Southwest Washington officials were dismayed Wednesday to learn that the Portland City Council is pushing for immediate tolls on Interstate 5 and Interstate 205 in lieu of a proposal to phase in tolling on a few sections of the interstate.
The council’s position was outlined in a letter sent to the Oregon Transportation Commission in advance of a special public hearing Thursday as the commission considers a recommendation from the Portland Metro Area Value Pricing Policy Advisory Committee last month.
Clark County Councilor Eileen Quiring, who served on the 25-member advisory board, said she’s not surprised to learn about Portland’s renewed tolling platform, given Portland’s previously expressed views on tolling.
“I’m saddened to see this, but it’s just frustrating watching,” Quiring said, “because we just don’t have a very loud, effective voice.”
Vancouver Mayor Anne McEnerny-Ogle, who also served on the board, said she’s surprised by Portland’s letter in light of the agreement made by the advisory committee to test tolling on a smaller scale before implementing it systemwide.
“We approved their pilot project because we wanted to see how they defined success,” McEnerny-Ogle said. “Being this is their first opportunity to implement tolling in the state of Oregon … we wanted to be a part of that discussion to evaluate it before they did a full implementation because … this is a bistate regional transportation system.”
The advisory committee recommendation has suggested tolling all lanes between Southwest Multnomah Boulevard and Northeast Going Street on I-5 — known as Concept B — as well as tolling near the Abernathy Bridge and Stafford Road on I-205. The recommendation was to then toll the bulk of I-5 and I-205, if the first phase goes smoothly.
If Portland is successful advocating outright tolling, McEnerny-Ogle added, the move eliminates Southwest Washington from the conversation.
“I felt we were part of the implementation but also part of the decision-making process,” she said. “If this is going to go forward like that, this removes us completely.”
Rep. Jaime Herrera Beutler, R-Battle Ground, has been outspoken against Oregon’s plans to toll since the guiding legislation was passed in 2017.
“Given the improbability of significant new federal funding, it is incumbent upon local leaders to find new ways to fund critically needed improvements that keep our people, freight, commerce and economy moving,” the letter concludes. “This is why we are supportive of your efforts.”
Now that the advisory committee has made its recommendation to the OTC and disbanded, the OTC is hosting its first public hearing on the matter Thursday. Among several hours of scheduled public comment, former advisory committee members will share their final input on the proposal.
McEnerny-Ogle said she’s arriving at the meeting early to sign up for a speaking slot, and she will likely be joined by a few RTC board members. Quiring said she’s unsure if she will make it, but hopes the commission takes each agency’s letter to heart.
“I really wish there would be more of a cooperative attitude,” Quiring said. “We’ll see what happens at the OTC meeting. Maybe they will take that more into account.”

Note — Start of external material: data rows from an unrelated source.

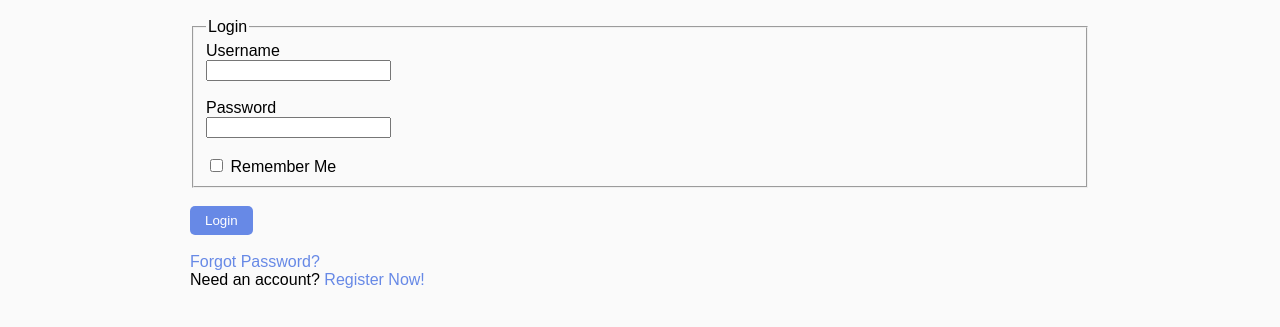
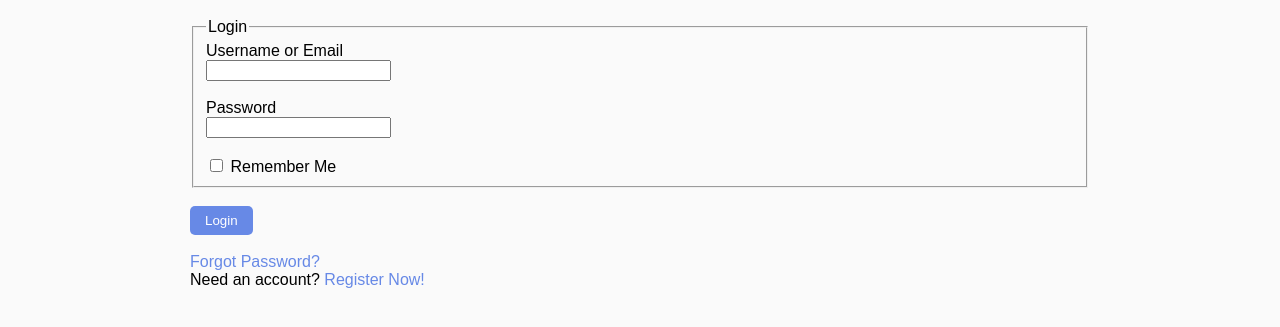
Before and after one commit to Durigy/shopping-list, a Flask app: page /login in a window 1280 px wide. Shown: the part 50-377 px from the top of the page. Run offline with Flask 2, Linux system fonts and the light colour scheme.

Commit message:
can now login with username or email

```diff
--- a/main/forms.py
+++ b/main/forms.py
@@ -24,10 +24,11 @@ class RegistrationForm(FlaskForm):
 
 
 class LoginForm(FlaskForm):
-    username = StringField('Username')
+    username_email = StringField('Username or Email')
     password = PasswordField('Password', validators=[DataRequired()]) #, Regexp('^(?=.*\d).{6,20}$', message='Your password should be between 6 and 20 Charaters long and contain at least 1 number')])
     remember = BooleanField('Remember Me')
     submit = SubmitField('Login')
+
 
 class UpdateAccountForm(FlaskForm):
     username = StringField('Username *', validators=[DataRequired(), Length(min=2, max=15)])
--- a/main/routes.py
+++ b/main/routes.py
@@ -93,7 +93,11 @@ def login():
     form = LoginForm()
 
     if form.validate_on_submit():
-        user = User.query.filter_by(username=form.username.data).first()
+        if User.query.filter_by(username=form.username_email.data).first():
+            user = User.query.filter_by(username=form.username_email.data).first()
+        elif User.query.filter_by(email=form.username_email.data).first():
+            user = User.query.filter_by(email=form.username_email.data).first()
+
         if user and bcrypt.check_password_hash(user.password, form.password.data):
             login_user(user, remember=form.remember.data)
             next_page = request.args.get('next')
--- a/main/templates/user/login.html
+++ b/main/templates/user/login.html
@@ -6,19 +6,19 @@
             <fieldset>
                 <legend>Login</legend>
                 <div>
-                    {{ form.username.label() }}
+                    {{ form.username_email.label() }}
 
                     </br>
 
-                    {% if form.username.errors %}
-                        {{ form.username()}}
+                    {% if form.username_email.errors %}
+                        {{ form.username_email()}}
                         <div>
-                            {% for error in form.username.errors %}
+                            {% for error in form.username_email.errors %}
                                 <span style="color: red;">{{ error }}</span>
                             {% endfor %}
                         </div>
                     {% else %}
-                        {{ form.username() }}
+                        {{ form.username_email() }}
                     {% endif %}
                 </div>
                 </br>
```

• What: Oregon Transportation Commission special public comment session.
• When: Sign-ups open between 3 and 7 p.m. Thursday; hearing begins at 4 p.m.

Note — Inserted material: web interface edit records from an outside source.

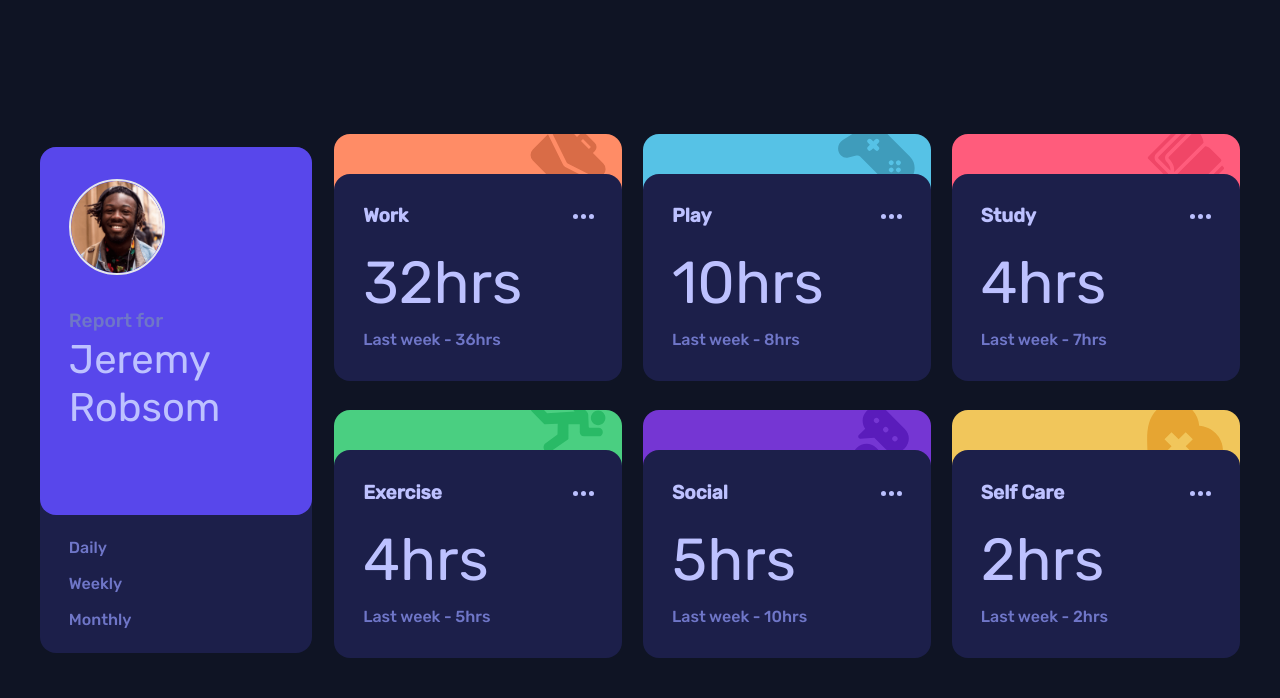
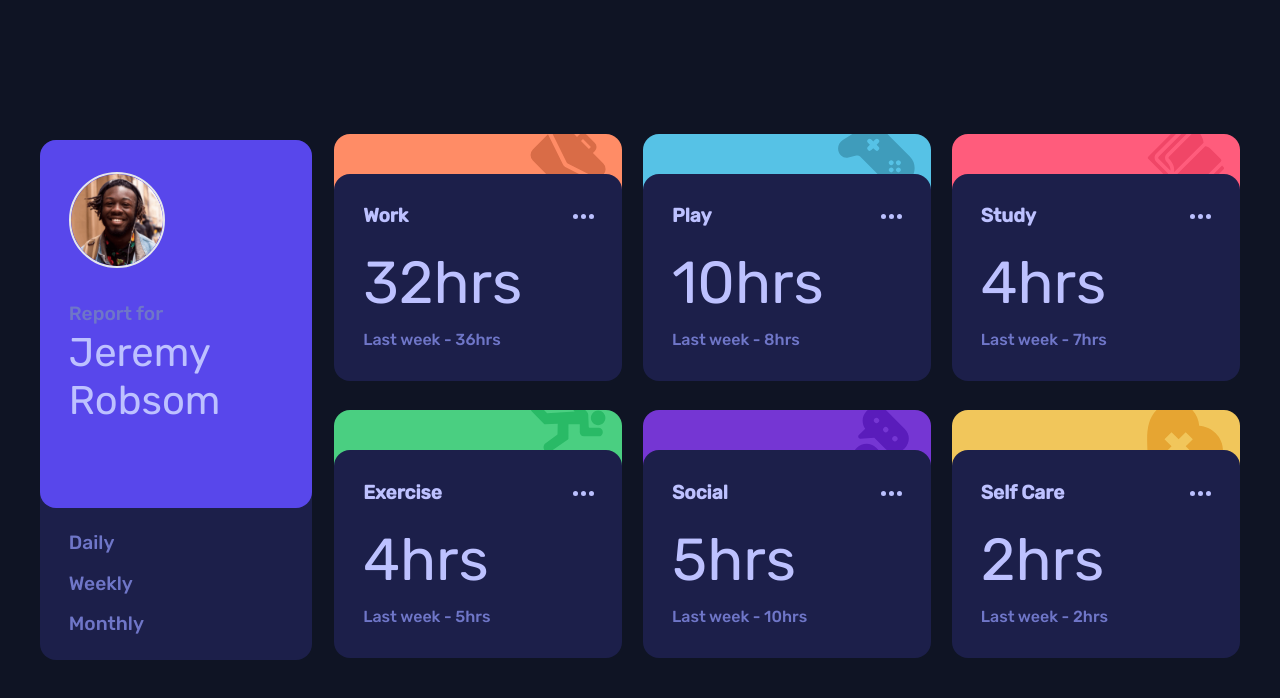
Before and after one commit to elvisowusu/Time-Tracker, a React (Vite) app: page / in a window 1280 px wide. Shown: the top 698 px of the page. Built offline with nearby package versions, Linux system fonts and the light colour scheme.

Commit message:
Fix styling in MainComponent.jsx

```diff
--- a/src/MainComponent.jsx
+++ b/src/MainComponent.jsx
@@ -28,7 +28,7 @@ function MainComponent() {
            <div className='bg-Darkblue w-[21.4rem] xl:w-[17rem] rounded-2xl'>
                 <div className='flex items-center gap-[0.9rem] xl:gap-[2rem] bg-BlueColor rounded-2xl px-[1.8rem] py-[2rem] xl:flex-col xl:items-start xl:h-[23rem]'>
                     <img className='w-[4.6rem] xl:w-[6rem] border-2 rounded-full' src={Jeremy} alt="image" />
-                    <p ><span className='block text-Desaturatedblue font-medium xl:text-[1.2rem]'>Report for </span><span className='text-PaleBlue text-[1.5rem] xl:text-[2.5rem] xl:leading-[3rem]'>Jeremy Robsom</span></p>
+                    <p><span className='block text-Desaturatedblue font-medium xl:text-[1.2rem]'>Report for </span><span className='text-PaleBlue text-[1.5rem] xl:text-[2.5rem] xl:leading-[3rem]'>Jeremy Robsom</span></p>
                 </div>
                 <p className='jerremyParagraph'>
                     {
--- a/src/index.css
+++ b/src/index.css
@@ -6,7 +6,7 @@
 
 @layer components{
     .allText{
-        @apply text-Desaturatedblue hover:text-PaleBlue font-medium cursor-pointer;
+        @apply text-Desaturatedblue hover:text-PaleBlue font-medium cursor-pointer xl:text-[1.2rem];
     }
     .jerremyParagraph{
         @apply flex items-center justify-between px-[1.8rem] py-[1.3rem] xl:flex-col xl:items-start xl:gap-3;
```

• Where: Columbia Falls Ballroom at University Place Hotel and Conference Center, 310 S.W. Lincoln St., Portland.